Now, by no means am I defeated. This is only my second (or third?) pass on a project that’s been on sub (via my agent) for a mere a two months. It’s still waaaay too early in the game to think my battleship’s been sunk.

But here’s the interesting thing: When I got the rejection, I didn’t flinch because I knew, deep down, that there was nothing essentially “wrong” with my prose or story mechanics. I assumed that the pass was, in all likelihood, a matter of reader preference. This is quite a shift from the writer I used to be, but a completely natural progression that I suspect many experience during the six to seven year “apprenticeship” that all scribes go through (whether they know it or not):

The First Year of Rejection (The Honeymoon Year): Those idiots in New York (or millions of Kindle owners) have no idea what they’re doing. I’m brilliant.

The Early Years of Rejection (The Spanish Inquisition Years): Oh, God, it’s true. I suck! I’m a hack! Why did I ever think I could do this?!?!?

The Middle Years of Rejection (The Lightbulb Years): Ohhhhhh. Crap. How could I have not seen this (stilted voice, snarled plot, lousy opening) before? Jeez, and I submitted (self-published) this to how many people?

The Late Years of Rejection (The Zen Years): My writing is solid. I just haven’t connected with the right editor (group of readers). After all, a flower needs but a single bee to flourish.

Okay, that last part got a bit too Obi Wan Kenobi, even for me. But you get the idea.

I’m guessing many of you identify with one of these stages. For those in the early years: it is going to get better, Sunshine, as long as you don’t quit. For those in the middle years: learn, but don’t over learn from your mistakes. Okay? For those who made it to the late years: congratulations. But we’re only at the threshold of our careers.
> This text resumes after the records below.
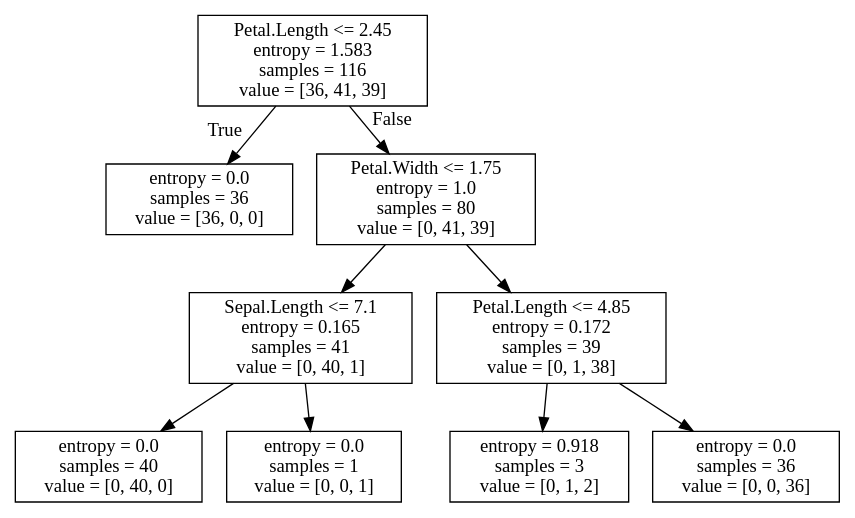
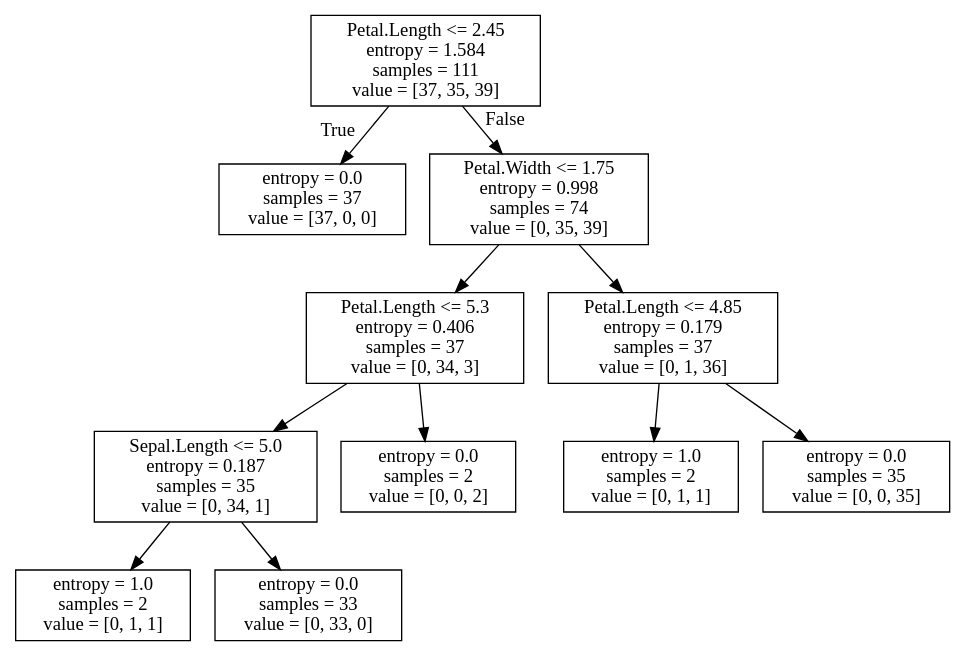
The diagram in S10 Arboles y bosques Aleatorios - C144 El tratamiento de ficheros dot.dot (achiola/pythonNotebooks), drawn with Graphviz before and after one commit. The commit also changed 12 other files, not shown here.

```diff
--- a/S10 Arboles y bosques Aleatorios - C144 El tratamiento de ficheros dot.dot
+++ b/S10 Arboles y bosques Aleatorios - C144 El tratamiento de ficheros dot.dot
@@ -1,20 +1,24 @@
 digraph Tree {
 node [shape=box] ;
-0 [label="Petal.Length <= 2.45\nentropy = 1.583\nsamples = 116\nvalue = [36, 41, 39]"] ;
-1 [label="entropy = 0.0\nsamples = 36\nvalue = [36, 0, 0]"] ;
+0 [label="Petal.Length <= 2.45\nentropy = 1.584\nsamples = 111\nvalue = [37, 35, 39]"] ;
+1 [label="entropy = 0.0\nsamples = 37\nvalue = [37, 0, 0]"] ;
 0 -> 1 [labeldistance=2.5, labelangle=45, headlabel="True"] ;
-2 [label="Petal.Width <= 1.75\nentropy = 1.0\nsamples = 80\nvalue = [0, 41, 39]"] ;
+2 [label="Petal.Width <= 1.75\nentropy = 0.998\nsamples = 74\nvalue = [0, 35, 39]"] ;
 0 -> 2 [labeldistance=2.5, labelangle=-45, headlabel="False"] ;
-3 [label="Sepal.Length <= 7.1\nentropy = 0.165\nsamples = 41\nvalue = [0, 40, 1]"] ;
+3 [label="Petal.Length <= 5.3\nentropy = 0.406\nsamples = 37\nvalue = [0, 34, 3]"] ;
 2 -> 3 ;
-4 [label="entropy = 0.0\nsamples = 40\nvalue = [0, 40, 0]"] ;
+4 [label="Sepal.Length <= 5.0\nentropy = 0.187\nsamples = 35\nvalue = [0, 34, 1]"] ;
 3 -> 4 ;
-5 [label="entropy = 0.0\nsamples = 1\nvalue = [0, 0, 1]"] ;
-3 -> 5 ;
-6 [label="Petal.Length <= 4.85\nentropy = 0.172\nsamples = 39\nvalue = [0, 1, 38]"] ;
-2 -> 6 ;
-7 [label="entropy = 0.918\nsamples = 3\nvalue = [0, 1, 2]"] ;
-6 -> 7 ;
-8 [label="entropy = 0.0\nsamples = 36\nvalue = [0, 0, 36]"] ;
-6 -> 8 ;
+5 [label="entropy = 1.0\nsamples = 2\nvalue = [0, 1, 1]"] ;
+4 -> 5 ;
+6 [label="entropy = 0.0\nsamples = 33\nvalue = [0, 33, 0]"] ;
+4 -> 6 ;
+7 [label="entropy = 0.0\nsamples = 2\nvalue = [0, 0, 2]"] ;
+3 -> 7 ;
+8 [label="Petal.Length <= 4.85\nentropy = 0.179\nsamples = 37\nvalue = [0, 1, 36]"] ;
+2 -> 8 ;
+9 [label="entropy = 1.0\nsamples = 2\nvalue = [0, 1, 1]"] ;
+8 -> 9 ;
+10 [label="entropy = 0.0\nsamples = 35\nvalue = [0, 0, 35]"] ;
+8 -> 10 ;
 }
```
Don’t let up. Ever.

There will always be those super human outliers who skip to the head of the line, bypassing much of this angst by magically scoring a book deal or a million downloads seemingly overnight with a dewey-green manuscript (or blog or Twitter feed or manifesto inked on toilet paper). This may, however, be more indicative of their ability to resonate with the right people at the right time than their ability to write. For the rest of us mere mortals still chasing that lightening strike–our golf clubs held aloft to the storm clouds–it’s going to take time. And rejections.
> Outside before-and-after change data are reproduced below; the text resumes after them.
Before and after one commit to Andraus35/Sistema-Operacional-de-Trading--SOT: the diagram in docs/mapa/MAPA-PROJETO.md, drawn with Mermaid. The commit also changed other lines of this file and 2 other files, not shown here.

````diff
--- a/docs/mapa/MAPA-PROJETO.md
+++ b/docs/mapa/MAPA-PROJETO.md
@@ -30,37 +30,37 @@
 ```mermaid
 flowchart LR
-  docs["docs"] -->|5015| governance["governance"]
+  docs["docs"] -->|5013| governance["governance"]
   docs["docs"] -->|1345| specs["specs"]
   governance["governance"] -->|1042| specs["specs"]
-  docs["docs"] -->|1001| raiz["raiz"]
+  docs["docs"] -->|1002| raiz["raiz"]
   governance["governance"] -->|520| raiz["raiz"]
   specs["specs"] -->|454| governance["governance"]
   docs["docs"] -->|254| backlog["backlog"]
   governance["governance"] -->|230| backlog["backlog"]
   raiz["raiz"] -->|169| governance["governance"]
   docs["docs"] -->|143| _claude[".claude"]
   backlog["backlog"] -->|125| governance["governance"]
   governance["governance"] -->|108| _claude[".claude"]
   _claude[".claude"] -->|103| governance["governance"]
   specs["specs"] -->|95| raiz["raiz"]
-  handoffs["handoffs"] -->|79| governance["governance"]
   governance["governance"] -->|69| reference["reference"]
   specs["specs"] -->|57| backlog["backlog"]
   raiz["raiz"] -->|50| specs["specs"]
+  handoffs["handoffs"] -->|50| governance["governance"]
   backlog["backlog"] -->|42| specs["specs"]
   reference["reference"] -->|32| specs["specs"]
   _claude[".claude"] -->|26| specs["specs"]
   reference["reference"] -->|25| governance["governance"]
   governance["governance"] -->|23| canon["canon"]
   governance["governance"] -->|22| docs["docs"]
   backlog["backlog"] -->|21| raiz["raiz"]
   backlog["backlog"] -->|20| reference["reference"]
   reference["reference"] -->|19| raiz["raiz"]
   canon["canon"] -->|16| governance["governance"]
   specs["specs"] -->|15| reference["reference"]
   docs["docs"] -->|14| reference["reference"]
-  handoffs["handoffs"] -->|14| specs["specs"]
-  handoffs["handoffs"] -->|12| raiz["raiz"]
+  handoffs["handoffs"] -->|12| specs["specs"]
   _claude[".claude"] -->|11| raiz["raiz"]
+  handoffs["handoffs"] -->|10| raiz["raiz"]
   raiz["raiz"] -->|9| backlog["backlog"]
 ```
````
Do I ever have moments of doubt or days when I get crabby and impatient? Yeah, I’m human. But I’ve built up enough confidence, learned enough of my craft, and gained enough perspective to know when I’ve written a good book. And I’ve written a good book. Several, in fact. Soon, someone is going to believe in one of them as much as I do.
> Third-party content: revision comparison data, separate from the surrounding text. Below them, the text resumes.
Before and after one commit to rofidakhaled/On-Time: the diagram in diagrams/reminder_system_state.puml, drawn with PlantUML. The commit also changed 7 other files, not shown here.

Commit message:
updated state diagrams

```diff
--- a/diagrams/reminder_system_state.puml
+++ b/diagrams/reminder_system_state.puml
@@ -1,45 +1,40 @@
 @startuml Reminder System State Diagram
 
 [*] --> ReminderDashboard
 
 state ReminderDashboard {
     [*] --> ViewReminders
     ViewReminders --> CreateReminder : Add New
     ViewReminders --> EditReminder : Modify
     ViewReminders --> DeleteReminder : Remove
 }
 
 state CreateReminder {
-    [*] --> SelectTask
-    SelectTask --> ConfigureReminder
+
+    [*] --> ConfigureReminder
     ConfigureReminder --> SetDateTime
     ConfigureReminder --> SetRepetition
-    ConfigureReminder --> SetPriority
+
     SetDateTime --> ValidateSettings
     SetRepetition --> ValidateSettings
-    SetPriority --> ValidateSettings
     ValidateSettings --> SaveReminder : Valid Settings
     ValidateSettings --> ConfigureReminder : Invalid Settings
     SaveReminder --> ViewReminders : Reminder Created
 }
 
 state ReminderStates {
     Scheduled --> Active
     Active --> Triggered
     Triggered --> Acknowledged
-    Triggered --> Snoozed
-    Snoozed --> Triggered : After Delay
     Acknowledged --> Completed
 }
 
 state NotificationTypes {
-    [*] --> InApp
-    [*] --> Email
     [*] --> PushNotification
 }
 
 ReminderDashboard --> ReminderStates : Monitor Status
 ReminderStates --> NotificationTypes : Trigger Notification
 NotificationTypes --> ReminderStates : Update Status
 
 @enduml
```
Where are YOU in the apprenticeship? Do you take rejections personally? Do you let them slide? Do you incorporate suggestions into your writing? For the self-published among you, have you ever re-written a book (or tinkered with a cover, etc.) because of low sales or wonky reviews? I’d love to hear from you!


3 thoughts on “Rejection Mind Shift – Changing Perceptions of the Dreaded “No”

  1. Hi Monica. Thanks for this post! I’m a recently self-pubbed author with 14 years experience in this crazy-making industry. I’d say my level of apprenticeship seems to change with the tides, but mostly I’m in the late stages. I’ve studied, been critiqued and edited, attended conferences, studied, wrote, wrote, and wrote some more. I have a good solid story out there, but I haven’t figured out how to connect with my audience (Christian romantic women’s fiction). I went the self-pub route because I figured I can make a living at it as much as I can with a traditional house, with the same amount of work… I might have been slightly wrong. Lol. But it’s an adventure that’s teaching me with every step! Thanks again for the post. I look forward to reading more!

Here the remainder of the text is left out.